Oil Slips on Growing Stockpile Worries as Equities Fall

Oil prices edged lower on Monday after data showing fresh builds at the delivery point for U.S. crude futures and lower Wall Street share prices offset bullish OPEC demand projections.

Crude futures have fallen about $4 a barrel over the past three sessions, partly on concerns that stockpiles of refined U.S. oil products like heating oil were also growing as refineries ramp up output as they emerge from maintenance season amid milder-than-usual weather.

Near record pumping of oil by Russia, Saudi Arabia and other big global producers has also weighed on the market.

On Monday, Brent crude futures were down 15 cents at $47.27 a barrel by 11:12 a.m. EST (1612 GMT).

U.S. crude slipped 35 cents to $43.94.

Data from market intelligence firm Genscape showed stockpiles at the Cushing, Oklahoma delivery point for U.S. crude futures rose by more than 1.8 million barrels between Oct 30 and Nov. 5, traders who saw the data said.

On Wall Street, the key U.S. stock gauge, the S&P 500 , was down 1 percent.

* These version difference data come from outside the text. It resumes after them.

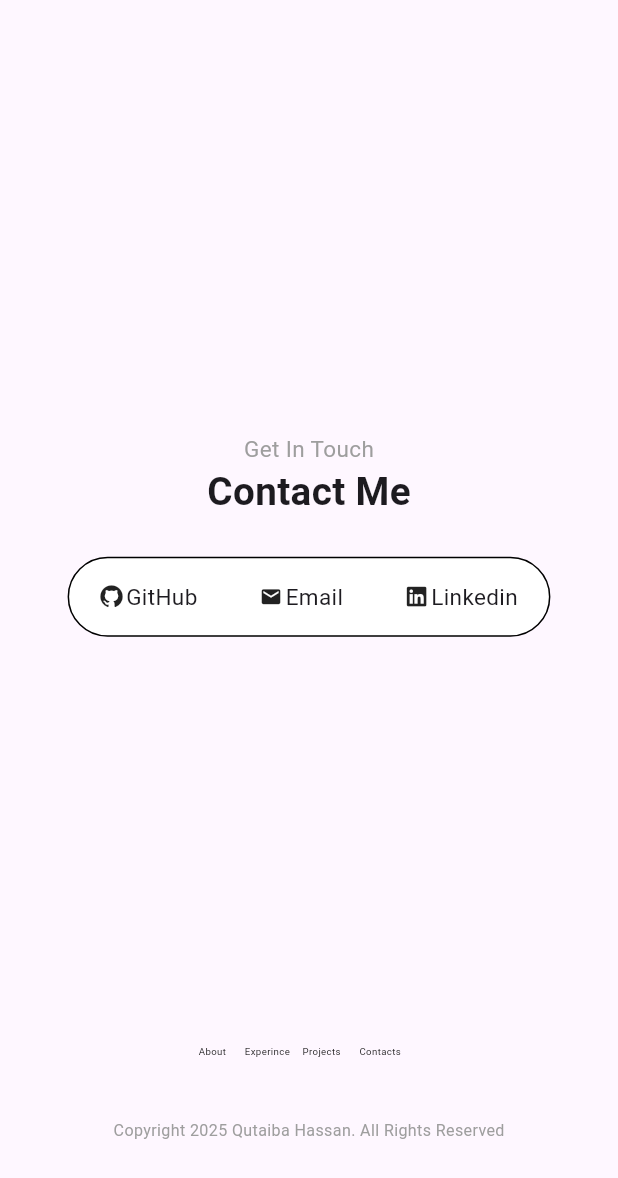
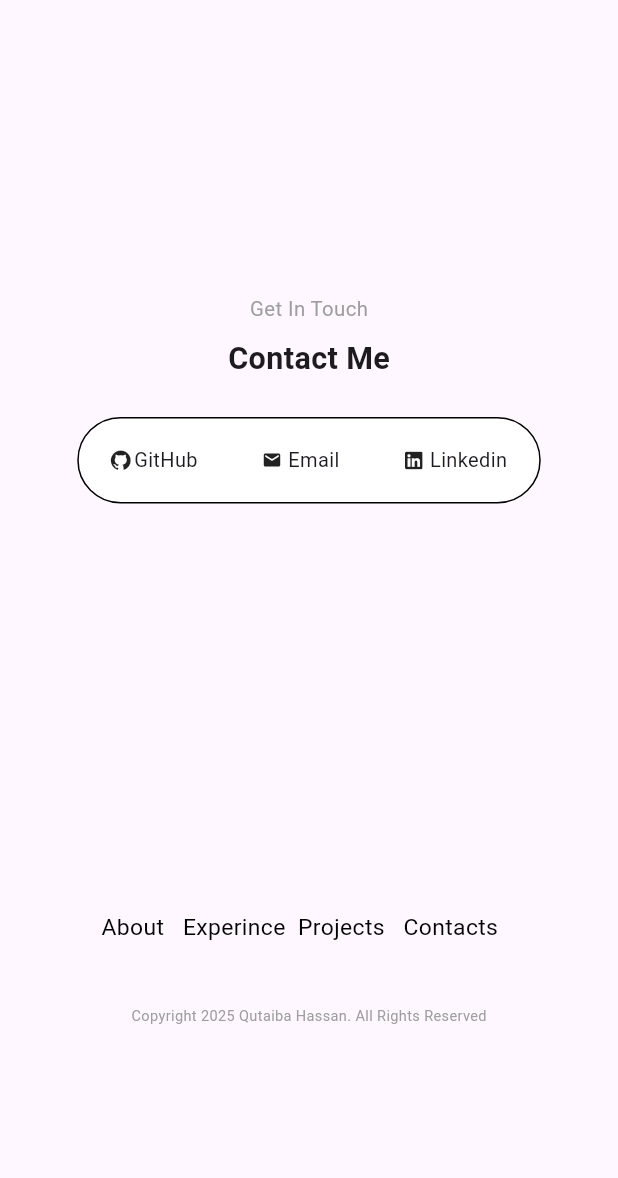
Before and after one commit to qutaiba-kot/Qutaiab-protofolio, a Flutter app: the ContactMePage screen opened directly, on a phone screen of 412 x 824 dp. Shown: the top 1178 px of the screen. Run offline on Flutter 3.47's test engine with Material 3 defaults, Android fonts, the phone set to English and light mode, and no system bars; our stand-ins replace auto_size_text, bloc, flutter_bloc, flutter_screenutil, font_awesome_flutter; missing offline and left inert: dart:html.

Commit message:
ending replace  screen util by media query in contact me page

```diff
--- a/lib/Core/Responsive helper/responsive_helper.dart
+++ b/lib/Core/Responsive helper/responsive_helper.dart
@@ -11,3 +11,17 @@ double positionedWidth({
     return width * 0.060;
   }
 }
+
+class RowSelectionPageResponsive {
+  final double fontSize;
+  RowSelectionPageResponsive({
+    required double width,
+    required double height,
+    required bool isMobile,
+    required bool isTablet,
+  }) : fontSize =  isMobile
+        ? (height * width) / 2 * 0.00009
+        : isTablet
+        ? (height * width) / 2 * 0.00005
+        : (height * width) / 2 * 0.00003;
+}
--- a/lib/Core/Widgets/row_selection_page.dart
+++ b/lib/Core/Widgets/row_selection_page.dart
@@ -1,16 +1,19 @@
 import 'package:flutter/material.dart';
 import 'package:flutter_bloc/flutter_bloc.dart';
-import 'package:flutter_screenutil/flutter_screenutil.dart';
+import 'package:protofolio/Core/Responsive%20helper/responsive_helper.dart';
 import 'package:protofolio/features/Page%20View/logic/cubit/page_view_navigation_state.dart';
 import 'package:protofolio/features/Page%20View/logic/cubit/page_view_navigation_cubit.dart';
 
 class RowSelectionPage extends StatelessWidget {
-
   final double width;
-  const RowSelectionPage({super.key,required this.width});
+  final double height;
+  final bool isMobile ;
+ final bool isTablet ;
+  const RowSelectionPage({super.key, required this.width, required this.height, required this.isMobile, required this.isTablet});
 
   @override
   Widget build(BuildContext context) {
+    final sizes = RowSelectionPageResponsive(width: width , height: height , isMobile: isMobile , isTablet: isTablet);
     return BlocBuilder<PageViewNavigationCubit, PageViewNavigationState>(
       builder: (context, state) {
         int currentIndex = 0;
@@ -36,7 +39,7 @@ class RowSelectionPage extends StatelessWidget {
                     child: Text(
                       title,
                       style: TextStyle(
-                        fontSize: 30.sp,
+                        fontSize: sizes.fontSize,
                         fontWeight: isSelected
                             ? FontWeight.bold
                             : FontWeight.normal,
@@ -54,16 +57,17 @@ class RowSelectionPage extends StatelessWidget {
             ),
           );
         }
+
         return Row(
           children: [
             navItem("About", 1),
-            SizedBox(width: width*0.03),
+            SizedBox(width: width * 0.03),
             navItem("Experince", 2),
-            SizedBox(width: width*0.02),
+            SizedBox(width: width * 0.02),
             navItem("Projects", 3),
-            SizedBox(width: width*0.03),
+            SizedBox(width: width * 0.03),
             navItem("Contacts", 4),
-            SizedBox(width: width*0.03),
+            SizedBox(width: width * 0.03),
           ],
         );
       },
--- /dev/null
+++ b/lib/features/Contact me/Responsive Helper/contact_me_responsive.dart
@@ -0,0 +1,59 @@
+class ContactMeResponsive {
+  final bool isMobile;
+  final bool isTablet;
+  final double height;
+  final double width;
+
+  final double linksSpacing;
+  final double bottomSpacing;
+  final double copyrightsSpacing;
+  final double CopyrightTextSize;
+  final double containerHeight;
+  final double containerWidth;
+  final double linksTextSize;
+
+  ContactMeResponsive({
+    required this.isMobile,
+    required this.isTablet,
+    required this.height,
+    required this.width,
+  }) : CopyrightTextSize = isMobile
+           ? (height * width) / 140 * 0.004
+           : isTablet
+           ? (height * width) / 140 * 0.002
+           : (height * width) / 140 * 0.0015,
+       linksTextSize = isMobile
+           ? (height * width) / 140 * 0.0055
+           : isTablet
+           ? (height * width) / 140 * 0.003
+           : (height * width) / 140 * 0.002,
+       linksSpacing =
+           height *
+           (isMobile
+               ? 0.03
+               : isTablet
+               ? 0.04
+               : 0.05),
+       bottomSpacing =
+           height *
+           (isMobile
+               ? 0.33
+               : isTablet
+               ? 0.30
+               : 0.22),
+       copyrightsSpacing =
+           height *
+           (isMobile
+               ? 0.05
+               : isTablet
+               ? 0.03
+               : 0.05),
+
+       containerHeight = isMobile
+           ? height * 0.070
+           : isTablet
+           ? height * 0.090
+           : height * 0.08,
+
+       containerWidth = isMobile || isTablet ? width * 0.75 : width * 0.29;
+}
--- /dev/null
+++ b/lib/features/Contact me/presentation/Screens/contact_me_page.dart
@@ -0,0 +1,67 @@
+import 'package:flutter/material.dart';
+import 'package:flutter_bloc/flutter_bloc.dart';
+import 'package:protofolio/Core/Screen%20Cubit/cubit/screen_cubit.dart';
+import 'package:protofolio/Core/Screen%20Cubit/cubit/screen_state.dart';
+import 'package:protofolio/Core/Widgets/row_selection_page.dart';
+import 'package:protofolio/Core/Widgets/title_and_sub.dart';
+import 'package:protofolio/features/Contact%20me/Responsive%20Helper/contact_me_responsive.dart';
+import 'package:protofolio/features/Contact%20me/logic/cubit/conatct_cubit.dart';
+import 'package:protofolio/features/Contact%20me/presentation/Widgets/links_conatiner_widget.dart';
+
+class ContactMePage extends StatelessWidget {
+  const ContactMePage({super.key});
+
+  @override
+  Widget build(BuildContext context) {
+    return BlocProvider(
+      create: (context) => ConatctCubit(),
+      child: Scaffold(
+        body: BlocBuilder<ScreenCubit, ScreenState>(
+          builder: (context, state) {
+            final isMobile = state.deviceType == DeviceTypes.mobile;
+            final isTablet = state.deviceType == DeviceTypes.tablet;
+            final sizes = ContactMeResponsive(isMobile: isMobile, isTablet: isTablet, height: state.height, width: state.width);
+            return SingleChildScrollView(
+              child: SizedBox(
+                height: state.height,
+                child: Column(
+                  mainAxisAlignment: MainAxisAlignment.center,
+                  children: [
+                    TitleAndSub(
+                      isMobile: isMobile,
+                      isTablet: isTablet,
+                      height: state.height,
+                      width: state.width,
+                      title: "Get In Touch",
+                      subTitle: "Contact Me",
+                    ),
+                    SizedBox(height: sizes.linksSpacing),
+                    LinksConatinerWidget(
+                      isMobile: isMobile,
+                      isTablet: isTablet,
+                      height: state.height,
+                      width: state.width,
+                    ),
+                    SizedBox(height: sizes.bottomSpacing),
+                    Row(
+                      mainAxisAlignment: MainAxisAlignment.center,
+                      children: [RowSelectionPage(width: state.width , height: state.height, isMobile: isMobile , isTablet: isTablet,)],
+                    ),
+                    SizedBox(height: sizes.copyrightsSpacing),
+                    Text(
+                      "Copyright 2025 Qutaiba Hassan. All Rights Reserved",
+                      style: TextStyle(
+                        color: Colors.grey,
+                        fontSize: sizes.CopyrightTextSize,
+                      ),
+                    ),
+                  ],
+                ),
+              ),
+            );
+          },
+        ),
+      ),
+    );
+  }
+}
--- a/lib/Core/Widgets/links_conatiner_widget.dart
+++ b/lib/features/Contact me/presentation/Widgets/links_conatiner_widget.dart
@@ -1,40 +1,33 @@
 import 'package:flutter/material.dart';
 import 'package:flutter_bloc/flutter_bloc.dart';
-import 'package:flutter_screenutil/flutter_screenutil.dart';
 import 'package:font_awesome_flutter/font_awesome_flutter.dart';
+import 'package:protofolio/features/Contact%20me/Responsive%20Helper/contact_me_responsive.dart';
 import 'package:protofolio/features/Contact%20me/logic/cubit/conatct_cubit.dart';
 
 class LinksConatinerWidget extends StatelessWidget {
   final bool isMobile;
   final bool isTablet;
+  final double height;
+  final double width;
 
   const LinksConatinerWidget({
     super.key,
     required this.isMobile,
     required this.isTablet,
+    required this.height,
+    required this.width,
   });
 
   @override
   Widget build(BuildContext context) {
     return BlocBuilder<ConatctCubit, ConatctState>(
       builder: (context, state) {
-        final containerHeight = isMobile
-            ? 70.h
-            : isTablet
-            ? 90.h
-            : 80.h;
-
-        final containerWidth = isMobile
-            ? 1500.w
-            : isTablet
-            ? 1300.w
-            : 490.w;
-
-        final textSize = isMobile
-            ? 70.sp
-            : isTablet
-            ? 60.sp
-            : 20.sp;
+        final sizes = ContactMeResponsive(
+          isMobile: isMobile,
+          isTablet: isTablet,
+          height: height,
+          width: width,
+        );
 
         return Container(
           decoration: BoxDecoration(
@@ -42,8 +35,8 @@ class LinksConatinerWidget extends StatelessWidget {
             border: Border.all(color: Colors.black, width: 1),
             borderRadius: BorderRadius.all(Radius.circular(40)),
           ),
-          height: containerHeight,
-          width: containerWidth,
+          height: sizes.containerHeight,
+          width: sizes.containerWidth,
           child: Row(
             mainAxisAlignment: MainAxisAlignment.spaceAround,
             children: [
@@ -55,9 +48,12 @@ class LinksConatinerWidget extends StatelessWidget {
                 },
                 child: Row(
                   children: [
-                    Icon(FontAwesomeIcons.github, size: textSize),
-                    SizedBox(width: 10.w),
-                    Text("GitHub", style: TextStyle(fontSize: textSize)),
+                    Icon(FontAwesomeIcons.github, size: sizes.linksTextSize),
+                    SizedBox(width: width * 0.005),
+                    Text(
+                      "GitHub",
+                      style: TextStyle(fontSize: sizes.linksTextSize),
+                    ),
                   ],
                 ),
               ),
@@ -69,16 +65,19 @@ class LinksConatinerWidget extends StatelessWidget {
                 },
                 child: Row(
                   children: [
-                    Icon(Icons.email, size: textSize),
-                    SizedBox(width: 10.w),
-                    Text("Email", style: TextStyle(fontSize: textSize)),
+                    Icon(Icons.email, size: sizes.linksTextSize),
+                    SizedBox(width: width * 0.01),
+                    Text(
+                      "Email",
+                      style: TextStyle(fontSize: sizes.linksTextSize),
+                    ),
                   ],
                 ),
               ),
               Row(
                 children: [
-                  Icon(FontAwesomeIcons.linkedin, size: textSize),
-                  SizedBox(width: 10.w),
+                  Icon(FontAwesomeIcons.linkedin, size: sizes.linksTextSize),
+                  SizedBox(width: width * 0.01),
                   InkWell(
                     onTap: () {
                       context.read<ConatctCubit>().launchURL(
@@ -87,7 +86,7 @@ class LinksConatinerWidget extends StatelessWidget {
                     },
                     child: Text(
                       "Linkedin",
-                      style: TextStyle(fontSize: textSize),
+                      style: TextStyle(fontSize: sizes.linksTextSize),
                     ),
                   ),
                 ],
--- a/lib/features/Contact me/presentation/contact_me_page.dart
+++ /dev/null
@@ -1,86 +0,0 @@
-import 'package:flutter/material.dart';
-import 'package:flutter_bloc/flutter_bloc.dart';
-import 'package:flutter_screenutil/flutter_screenutil.dart';
-import 'package:protofolio/Core/Screen%20Cubit/cubit/screen_cubit.dart';
-import 'package:protofolio/Core/Screen%20Cubit/cubit/screen_state.dart';
-import 'package:protofolio/Core/Widgets/links_conatiner_widget.dart';
-import 'package:protofolio/Core/Widgets/row_selection_page.dart';
-import 'package:protofolio/features/Contact%20me/logic/cubit/conatct_cubit.dart';
-class ContactMePage extends StatelessWidget {
-  const ContactMePage({super.key});
-
-  @override
-  Widget build(BuildContext context) {
-    return BlocProvider(
-      create: (context) => ConatctCubit(),
-      child: Scaffold(
-        body: BlocBuilder<ScreenCubit, ScreenState>(
-          builder: (context, state) {
-            final isMobile = state.deviceType == DeviceTypes.mobile;
-            final isTablet = state.deviceType == DeviceTypes.tablet;
-            final topSpacing = state.height * 0.35;
-            final linksSpacing = state.height * (isMobile? 0.03: isTablet? 0.04 : 0.05);
-            final bottomSpacing = state.height * (isMobile? 0.33: isTablet? 0.30 : 0.22);
-            final copyrightsSpacing = state.height * (isMobile? 0.05: isTablet? 0.03 : 0.05);
-            return SingleChildScrollView(
-              child: Column(
-                mainAxisAlignment: MainAxisAlignment.center,
-                children: [
-                  SizedBox(height: topSpacing),
-                  Text(
-                    "Get In Touch",
-                    style: TextStyle(
-                      color: Colors.grey,
-                      fontSize: isMobile
-                          ? 70.sp
-                          : isTablet
-                              ? 50.sp
-                              : 20.sp,
-                    ),
-                  ),
-                  Text(
-                    "Contact Me",
-                    style: TextStyle(
-                      fontSize: isMobile
-                          ? 120.sp
-                          : isTablet
-                              ? 130.sp
-                              : 50.sp,
-                      fontWeight: FontWeight.bold,
-                    ),
-                  ),
-                  SizedBox(height: linksSpacing),
-                  LinksConatinerWidget(
-                    isMobile: isMobile,
-                    isTablet: isTablet,
-                  ),
-                  SizedBox(height: bottomSpacing),
-                  Row(
-                    mainAxisAlignment: MainAxisAlignment.center,
-                    children: [
-                      RowSelectionPage(
-                       width: state.width,
-                      ),
-                    ],
-                  ),
-                  SizedBox(height: copyrightsSpacing),
-                  Text(
-                    "Copyright 2025 Qutaiba Hassan. All Rights Reserved",
-                    style: TextStyle(
-                      color: Colors.grey,
-                      fontSize: isMobile
-                          ? 50.sp
-                          : isTablet
-                              ? 35.sp
-                              : 20.sp,
-                    ),
-                  ),
-                ],
-              ),
-            );
-          },
-        ),
-      ),
-    );
-  }
-}
--- a/lib/features/Page View/presentation/page_view.dart
+++ b/lib/features/Page View/presentation/page_view.dart
@@ -1,7 +1,7 @@
 import 'package:flutter/material.dart';
 import 'package:flutter_bloc/flutter_bloc.dart';
 import 'package:protofolio/features/About%20Me/presentation/Screens/about_me_page.dart';
-import 'package:protofolio/features/Contact%20me/presentation/contact_me_page.dart';
+import 'package:protofolio/features/Contact%20me/presentation/Screens/contact_me_page.dart';
 import 'package:protofolio/features/Experince/presentation/Screens/experience_page.dart';
 import 'package:protofolio/features/Page%20View/logic/cubit/page_view_navigation_state.dart';
 import 'package:protofolio/features/Page%20View/logic/cubit/page_view_navigation_cubit.dart';
--- a/lib/features/home/presentation/Screens/home_page.dart
+++ b/lib/features/home/presentation/Screens/home_page.dart
@@ -24,7 +24,7 @@ class HomePage extends StatelessWidget {
           return SizedBox(
             height: state.height,
             child: Scaffold(
-              appBar: HomeAppBar(width: state.width),
+              appBar: HomeAppBar(width: state.width , height: state.height, isMobile: isMobile , isTablet: isTablet),
               endDrawer: BurgerManuDrawer(width: state.width),
               body: Stack(
                 children: [
--- a/lib/features/home/presentation/Widgets/home_app_bar.dart
+++ b/lib/features/home/presentation/Widgets/home_app_bar.dart
@@ -2,8 +2,11 @@ import 'package:flutter/material.dart';
 import 'package:protofolio/Core/Widgets/row_selection_page.dart';
 
 class HomeAppBar extends StatelessWidget implements PreferredSizeWidget {
+  final bool isMobile ;
+ final bool isTablet ;
   final double width;
-  const HomeAppBar({super.key, required this.width});
+  final double height;
+  const HomeAppBar({super.key, required this.width, required this.height, required this.isMobile, required this.isTablet});
 
   @override
   Widget build(BuildContext context) {
@@ -20,7 +23,7 @@ class HomeAppBar extends StatelessWidget implements PreferredSizeWidget {
             icon: const Icon(Icons.menu),
           )
         else
-          RowSelectionPage(width: width),
+          RowSelectionPage(width: width , height: height,isMobile: isMobile , isTablet: isTablet),
       ],
     );
   }
--- a/lib/main.dart
+++ b/lib/main.dart
@@ -3,7 +3,7 @@ import 'package:flutter_bloc/flutter_bloc.dart';
 import 'package:flutter_screenutil/flutter_screenutil.dart';
 import 'package:protofolio/Core/Screen%20Cubit/cubit/screen_cubit.dart';
 import 'package:protofolio/features/Page%20View/logic/cubit/page_view_navigation_cubit.dart';
-import 'package:protofolio/features/Projects/presentation/Screens/project_page.dart';
+import 'package:protofolio/features/Page%20View/presentation/page_view.dart';
 
 void main() {
   runApp(const MyApp());
@@ -30,7 +30,7 @@ class MyApp extends StatelessWidget {
           context.read<ScreenCubit>().updateWidth(width, height);
           return MaterialApp(debugShowCheckedModeBanner: false, home: child);
         },
-        child: ProjectPage(),
+        child: PageViewNavigation(),
       ),
     );
   }
```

Oil prices were up earlier in the session after OPEC said it expected global demand to remain strong next year. Abdullah al-Badri, Secretary-General of the Organization of the Petroleum Exporting Countries, said he expects the oil market will become more balanced in 2016 as demand continues to grow.

(Additional reporting by Ron Bousso and Sarah McFarlane in London and Manolo Serapio Jr. in Manila; Editing by Marguerita Choy)